The letter was addressed to Tony and dated March 1959, but this was the first time he had seen it. His wife must have opened it, read it and hid it from him. The letter came from Shirley Childress, a woman Tony had once been close with before his marriage. She reached out, reminiscing about their past and revealing a secret that would change Tony's world forever.

Keep ReadingShow less
Courtesy of Molly Simonson Lee

Flight attendant sits on floor to comfort passenger

Not everyone enjoys flying. The level of non-enjoyment can range from mild discomfort to full blown Aerophobia, which is defined as an extreme fear of flying. While flying is the quickest way to get to far away destinations, for some people being that far off the ground is terrifying and they'd rather take their chances on the ground.

A passenger flying from Charlotte-Douglas International Airport in North Carolina to JFK International Airport in New York confronted that fear while flying with Delta. The woman, who is currently still unidentified expressed that she was nervous to fly according to Molly Simonson Lee, a passenger seated behind the woman who witnessed the encounter. Tight spaces don't make for much privacy, but in this case, the world is better for knowing this took place.

Keep ReadingShow less
Image from Pixabay.

Under the sea...

True
The Wilderness Society


You're probably familiar with the literary classic "Moby-Dick."

But in case you're not, here's the gist: Moby Dick is the name of a huge albino sperm whale.

(Get your mind outta the gutter.)

Keep ReadingShow less

Gen Xer shares some timeless advice for Gen Z.

Meghan Smith is the owner of Melody Note Vintage store in the eternally hip town of Palm Springs, California, and her old-school Gen X advice has really connected with younger people on TikTok.

In a video posted in December 2022, she shares the advice she wishes that “somebody told me in my twenties” and it has received more than 13 million views. Smith says that she gave the same advice to her partner's two daughters when they reached their twenties.

The video is hashtagged #GenX advice for #GenZ and late #millennials. Sorry older millennials, you’re too old to receive these pearls of wisdom.

Keep ReadingShow less
Photo by Bambi Corro on Unsplash

Can flying to college twice a week really be cheaper than renting?

Some students choose to live at home while they go to college to save money on living expenses, but that's generally only an option for families who live in college towns or cities with large universities where a student can easily commute.

For University of British Columbia student Tim Chen, that "easy commute" is more than 400 miles each way.

Twice a week, Chen hops on a flight from his home city of Calgary, flies a little more than an hour to Vancouver to attend his classes, then flies back home the same night. And though it's hard to believe, this routine actually saves him approximately $1,000 a month.

Keep ReadingShow less
Internet

Man goes out of his way to leave tip for a server after realizing he grabbed the wrong receipt

Instead of just brushing it off and moving on, the man wrote out a note explaining what happened with a sincere apology along with a $20 cash tip and delivered it to the restaurant.

Man goes out of his way to leave forgotten tip for server

Being in the service industry can be hard.

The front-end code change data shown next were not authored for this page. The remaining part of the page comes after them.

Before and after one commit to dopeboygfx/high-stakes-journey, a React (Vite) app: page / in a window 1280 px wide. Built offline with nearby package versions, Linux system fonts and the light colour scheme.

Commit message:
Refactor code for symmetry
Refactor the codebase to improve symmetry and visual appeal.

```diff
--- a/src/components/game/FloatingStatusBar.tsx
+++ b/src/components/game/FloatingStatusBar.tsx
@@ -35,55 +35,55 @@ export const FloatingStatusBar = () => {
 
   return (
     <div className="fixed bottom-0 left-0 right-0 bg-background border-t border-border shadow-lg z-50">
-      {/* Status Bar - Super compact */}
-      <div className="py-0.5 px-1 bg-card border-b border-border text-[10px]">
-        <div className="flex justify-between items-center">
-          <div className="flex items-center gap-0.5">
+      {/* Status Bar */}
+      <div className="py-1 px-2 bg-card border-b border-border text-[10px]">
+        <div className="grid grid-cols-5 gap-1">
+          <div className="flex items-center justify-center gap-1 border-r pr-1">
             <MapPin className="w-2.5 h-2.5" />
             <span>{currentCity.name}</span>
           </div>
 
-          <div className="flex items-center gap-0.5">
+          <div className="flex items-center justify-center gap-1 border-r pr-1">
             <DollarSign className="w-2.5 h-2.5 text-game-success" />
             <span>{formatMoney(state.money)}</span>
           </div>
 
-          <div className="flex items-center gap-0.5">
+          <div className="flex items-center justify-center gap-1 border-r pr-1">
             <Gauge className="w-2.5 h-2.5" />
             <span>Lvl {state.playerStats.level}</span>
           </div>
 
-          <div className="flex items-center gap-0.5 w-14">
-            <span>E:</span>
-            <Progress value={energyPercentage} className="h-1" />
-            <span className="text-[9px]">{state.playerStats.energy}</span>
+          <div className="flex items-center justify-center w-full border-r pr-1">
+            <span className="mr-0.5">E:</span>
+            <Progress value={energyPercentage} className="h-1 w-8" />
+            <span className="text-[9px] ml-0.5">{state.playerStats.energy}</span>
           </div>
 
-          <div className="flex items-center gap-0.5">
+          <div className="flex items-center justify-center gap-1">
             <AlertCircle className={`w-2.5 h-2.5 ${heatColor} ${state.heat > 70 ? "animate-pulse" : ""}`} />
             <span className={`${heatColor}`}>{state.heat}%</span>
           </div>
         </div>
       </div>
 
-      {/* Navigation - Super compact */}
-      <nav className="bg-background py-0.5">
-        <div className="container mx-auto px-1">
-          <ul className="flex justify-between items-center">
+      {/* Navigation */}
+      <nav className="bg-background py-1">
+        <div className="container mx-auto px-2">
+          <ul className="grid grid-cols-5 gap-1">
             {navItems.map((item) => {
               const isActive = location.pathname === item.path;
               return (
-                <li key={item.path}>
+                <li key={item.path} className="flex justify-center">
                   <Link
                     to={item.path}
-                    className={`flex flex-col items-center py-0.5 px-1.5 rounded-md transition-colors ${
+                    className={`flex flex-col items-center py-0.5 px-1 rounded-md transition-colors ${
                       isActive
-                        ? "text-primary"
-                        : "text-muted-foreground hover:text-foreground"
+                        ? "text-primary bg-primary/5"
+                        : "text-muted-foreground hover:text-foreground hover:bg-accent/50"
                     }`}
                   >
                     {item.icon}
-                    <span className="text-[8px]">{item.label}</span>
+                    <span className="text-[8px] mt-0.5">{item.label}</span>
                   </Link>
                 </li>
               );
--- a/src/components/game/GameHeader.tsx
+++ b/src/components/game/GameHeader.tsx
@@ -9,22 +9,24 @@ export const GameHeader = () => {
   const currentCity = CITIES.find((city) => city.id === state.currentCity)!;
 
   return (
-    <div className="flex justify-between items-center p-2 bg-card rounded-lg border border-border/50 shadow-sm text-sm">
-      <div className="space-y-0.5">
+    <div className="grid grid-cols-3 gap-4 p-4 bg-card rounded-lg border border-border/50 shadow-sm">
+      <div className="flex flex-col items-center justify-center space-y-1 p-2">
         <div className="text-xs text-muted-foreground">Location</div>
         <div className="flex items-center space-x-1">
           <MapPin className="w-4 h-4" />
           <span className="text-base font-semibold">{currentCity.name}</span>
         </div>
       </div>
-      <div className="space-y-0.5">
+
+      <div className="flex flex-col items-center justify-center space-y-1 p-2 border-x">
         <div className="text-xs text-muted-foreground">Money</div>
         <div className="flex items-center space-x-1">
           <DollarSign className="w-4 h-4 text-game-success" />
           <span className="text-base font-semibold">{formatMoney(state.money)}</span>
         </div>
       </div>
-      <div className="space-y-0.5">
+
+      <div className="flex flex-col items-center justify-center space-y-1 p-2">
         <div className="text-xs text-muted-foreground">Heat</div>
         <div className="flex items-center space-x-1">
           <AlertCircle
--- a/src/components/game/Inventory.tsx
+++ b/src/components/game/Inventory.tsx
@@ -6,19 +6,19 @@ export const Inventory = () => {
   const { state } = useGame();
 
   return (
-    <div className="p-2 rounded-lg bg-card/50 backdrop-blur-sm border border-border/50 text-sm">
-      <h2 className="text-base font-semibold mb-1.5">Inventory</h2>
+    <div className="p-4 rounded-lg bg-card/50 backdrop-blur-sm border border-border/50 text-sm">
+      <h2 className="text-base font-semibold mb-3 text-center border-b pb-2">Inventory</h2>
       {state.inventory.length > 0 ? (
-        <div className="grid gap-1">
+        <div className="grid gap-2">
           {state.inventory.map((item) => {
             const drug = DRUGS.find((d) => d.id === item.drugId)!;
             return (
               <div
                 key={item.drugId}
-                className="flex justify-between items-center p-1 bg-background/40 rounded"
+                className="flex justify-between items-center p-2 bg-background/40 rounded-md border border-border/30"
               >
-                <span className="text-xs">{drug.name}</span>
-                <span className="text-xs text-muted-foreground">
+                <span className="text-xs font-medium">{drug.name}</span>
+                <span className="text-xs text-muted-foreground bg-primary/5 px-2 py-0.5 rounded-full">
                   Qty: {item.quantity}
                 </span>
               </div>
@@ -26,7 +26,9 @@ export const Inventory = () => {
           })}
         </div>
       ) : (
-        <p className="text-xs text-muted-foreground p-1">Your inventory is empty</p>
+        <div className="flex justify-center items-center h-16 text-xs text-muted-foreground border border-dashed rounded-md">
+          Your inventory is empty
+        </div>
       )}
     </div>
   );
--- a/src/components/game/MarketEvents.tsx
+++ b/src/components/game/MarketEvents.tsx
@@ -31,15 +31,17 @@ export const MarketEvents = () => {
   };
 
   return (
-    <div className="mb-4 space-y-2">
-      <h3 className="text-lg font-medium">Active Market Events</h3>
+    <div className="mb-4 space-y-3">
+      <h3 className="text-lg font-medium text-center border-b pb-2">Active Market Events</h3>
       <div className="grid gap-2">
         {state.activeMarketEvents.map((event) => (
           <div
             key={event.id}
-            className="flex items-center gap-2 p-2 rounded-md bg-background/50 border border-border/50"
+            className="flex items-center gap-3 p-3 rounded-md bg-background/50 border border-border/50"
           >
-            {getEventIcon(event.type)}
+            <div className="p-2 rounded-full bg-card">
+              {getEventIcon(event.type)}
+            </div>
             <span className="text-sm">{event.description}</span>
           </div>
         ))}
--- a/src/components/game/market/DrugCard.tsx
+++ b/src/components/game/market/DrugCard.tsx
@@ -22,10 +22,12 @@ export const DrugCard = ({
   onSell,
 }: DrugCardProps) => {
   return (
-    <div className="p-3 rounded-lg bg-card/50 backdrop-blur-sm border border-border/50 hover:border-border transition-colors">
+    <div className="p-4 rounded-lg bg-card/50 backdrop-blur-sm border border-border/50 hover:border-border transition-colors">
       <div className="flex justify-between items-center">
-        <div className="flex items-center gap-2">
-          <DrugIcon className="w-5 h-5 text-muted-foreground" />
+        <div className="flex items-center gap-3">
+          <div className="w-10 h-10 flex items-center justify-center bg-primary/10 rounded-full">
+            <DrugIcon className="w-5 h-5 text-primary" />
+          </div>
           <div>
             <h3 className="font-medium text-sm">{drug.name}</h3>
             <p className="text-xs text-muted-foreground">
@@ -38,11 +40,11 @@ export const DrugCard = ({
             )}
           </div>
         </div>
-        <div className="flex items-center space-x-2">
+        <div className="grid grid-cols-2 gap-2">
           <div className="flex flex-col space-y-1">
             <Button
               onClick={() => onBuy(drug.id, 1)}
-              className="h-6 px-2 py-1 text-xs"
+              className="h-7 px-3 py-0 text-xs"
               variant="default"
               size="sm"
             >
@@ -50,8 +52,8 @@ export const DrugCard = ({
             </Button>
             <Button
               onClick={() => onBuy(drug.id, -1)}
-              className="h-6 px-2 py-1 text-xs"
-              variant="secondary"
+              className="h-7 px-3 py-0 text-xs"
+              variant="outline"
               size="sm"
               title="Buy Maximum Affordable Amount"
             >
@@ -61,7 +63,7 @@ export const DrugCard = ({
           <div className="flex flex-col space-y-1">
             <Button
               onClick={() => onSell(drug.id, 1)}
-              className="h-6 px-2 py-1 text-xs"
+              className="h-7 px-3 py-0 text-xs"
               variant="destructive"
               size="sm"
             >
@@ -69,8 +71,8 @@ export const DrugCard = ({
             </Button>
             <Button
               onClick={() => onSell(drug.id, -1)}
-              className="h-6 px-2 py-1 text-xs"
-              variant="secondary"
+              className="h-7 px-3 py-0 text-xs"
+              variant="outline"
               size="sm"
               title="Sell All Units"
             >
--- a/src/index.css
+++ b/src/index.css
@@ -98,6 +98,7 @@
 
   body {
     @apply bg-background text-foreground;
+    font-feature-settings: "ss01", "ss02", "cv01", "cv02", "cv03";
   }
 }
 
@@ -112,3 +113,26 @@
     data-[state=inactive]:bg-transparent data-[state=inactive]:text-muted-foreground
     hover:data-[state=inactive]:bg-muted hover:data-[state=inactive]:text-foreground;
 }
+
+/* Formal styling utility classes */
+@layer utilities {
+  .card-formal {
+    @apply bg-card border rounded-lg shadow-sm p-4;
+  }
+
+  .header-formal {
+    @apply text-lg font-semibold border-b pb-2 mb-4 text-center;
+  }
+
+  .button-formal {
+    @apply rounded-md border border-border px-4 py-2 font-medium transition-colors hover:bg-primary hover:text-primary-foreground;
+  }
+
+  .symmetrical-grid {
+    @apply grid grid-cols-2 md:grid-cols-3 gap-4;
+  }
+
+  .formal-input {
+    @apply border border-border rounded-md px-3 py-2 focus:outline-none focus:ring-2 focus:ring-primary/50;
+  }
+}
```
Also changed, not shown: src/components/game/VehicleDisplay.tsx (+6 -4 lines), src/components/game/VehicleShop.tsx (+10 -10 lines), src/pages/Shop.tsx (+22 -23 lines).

People have to spend long hours on their feet, deal with repetitive movements that can create pain and sometimes interact with not so nice customers. When you rely on tips for survival on top of everything else, it can feel like a bit of a gut punch when someone decides not to leave you one despite how good your service was.

One customer must've realized the disappointment that can occur after not receiving a tip when serving tables because he went out of his way to give one. In a post shared on Reddit, a customer revealed in a letter that he realized he took the wrong receipt after leaving. Instead of taking the blank one, he took the merchant's copy which holds the tip amount and his signature.

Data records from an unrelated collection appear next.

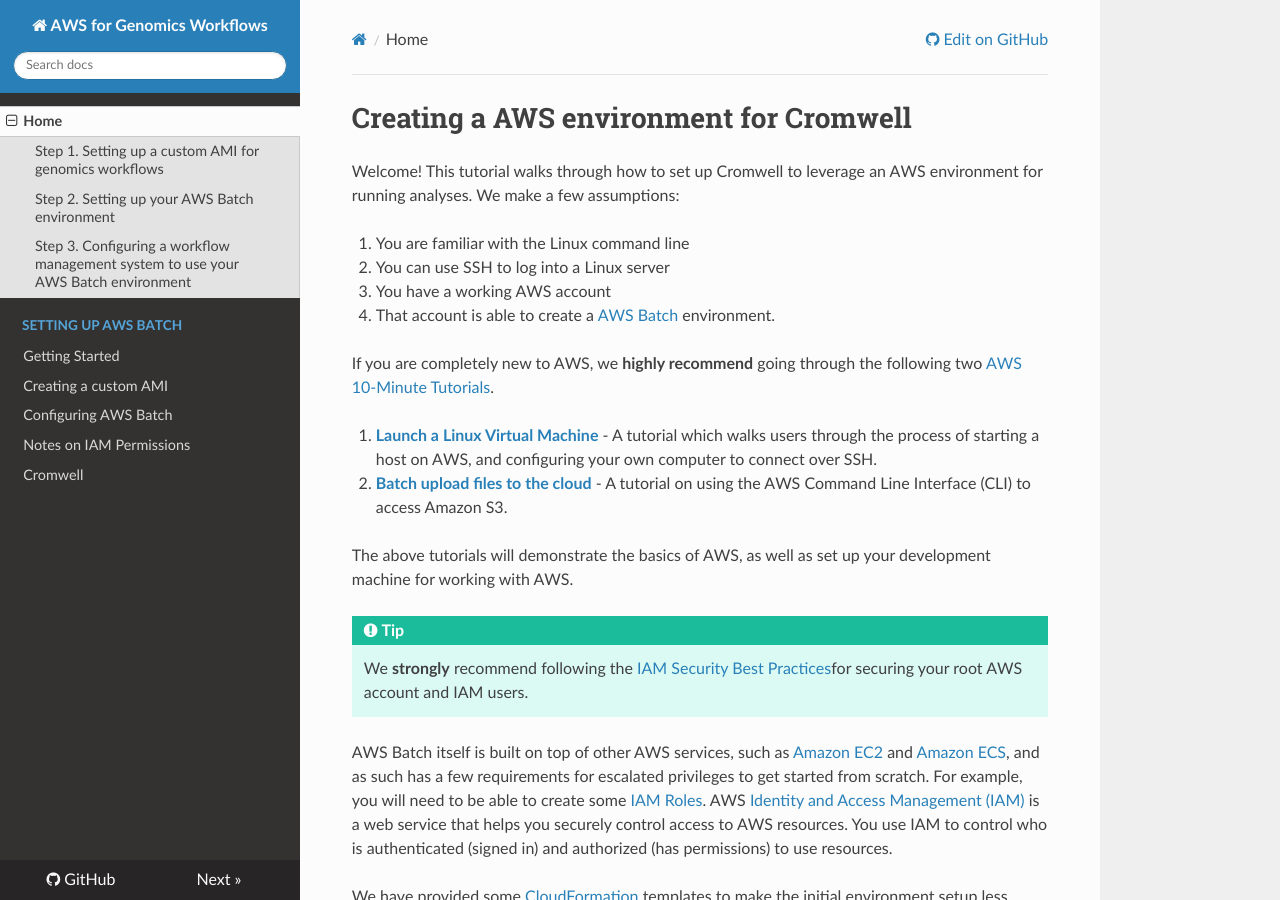
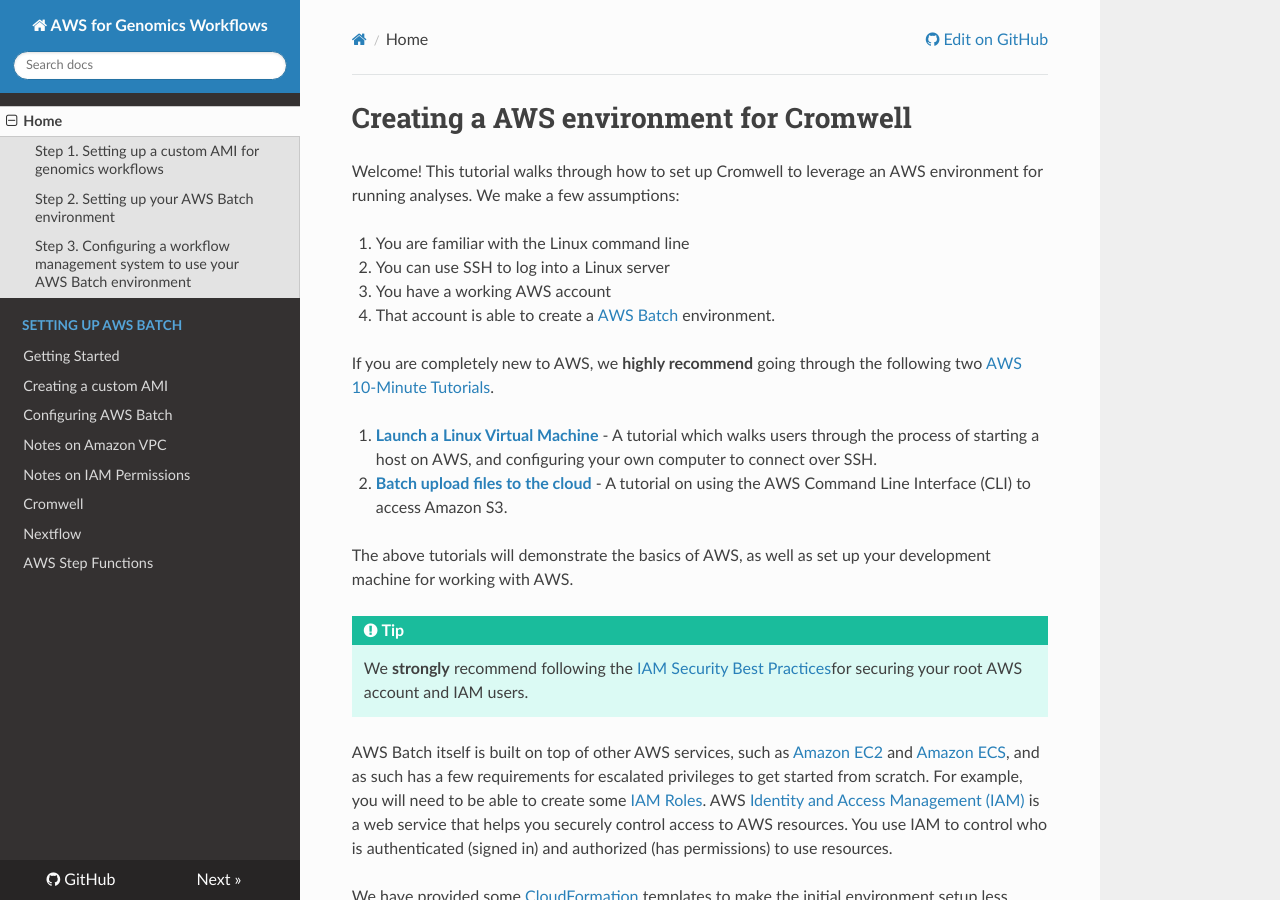
Before and after one commit to aws-samples/aws-genomics-workflows, an MkDocs documentation site: the page built from docs/index.md, in a window 1280 px wide and 900 px high. Built offline with MkDocs 1.6.1, drawn with Linux system fonts in a browser that asks for light colours; nearby versions of some CDN libraries; old or Windows-style settings are respelled for this version of MkDocs; some of the changed lines change nothing that is shown.

Commit message:
pre-sleep commit.

```diff
--- a/docs/aws-genomics-vpc.md
+++ b/docs/aws-genomics-vpc.md
@@ -1,4 +1,4 @@
-## Step 4. Creating a VPC for Cromwell
+# Notes on VPC design for Genomics Workflows
 
 While you can use an existing VPC to implement a Cromwell deployment, we strongly recommend utilizing a VPC with private subnets for the AWS Batch instances. Doing so will effectively restrict access to the instances from the internet, and help meet security and compliance requirements, such as [dbGaP](http://j.mp/aws-dbgap).
 
--- a/mkdocs.yml
+++ b/mkdocs.yml
@@ -5,14 +5,11 @@
     - Getting Started: configure-aws-batch-start.md
     - Creating a custom AMI: create-custom-ami.md
     - Configuring AWS Batch: configure-aws-batch-cfn.md
-    # - Notes on Amazon VPC: aws-genomics-vpc.md
+    - Notes on Amazon VPC: aws-genomics-vpc.md
     - Notes on IAM Permissions: aws-batch-genomics-iam-permissions.md
   - Cromwell: configure-cromwell-aws-batch.md
-  # - Nextflow: configure-nextflow-aws-batch.md
-  # - Native AWS Workflows:
-  #   - Getting Started: aws-native-start.md
-  #   - Creating a AWS Lamda function: aws-native-lambda.md
-  #   - Creating a AWS Step Function Workflow: aws-native-step-functions.md
+  - Nextflow: configure-nextflow-aws-batch.md
+  - AWS Step Functions: configure-step-functions-aws-batch.md
 theme: readthedocs
 markdown_extensions:
   - fontawesome_markdown
```
Also changed, not shown: docs/configure-cromwell-aws-batch.md (added), docs/configure-nextflow-aws-batch.md (added), docs/configure-step-functions-aws-batch.md (added).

The error was discovered when he was checking his bank account and saw the amount taken off of his card was not the amount he expected. That's when he decided to check the receipt from that day and saw the error.

Keep ReadingShow less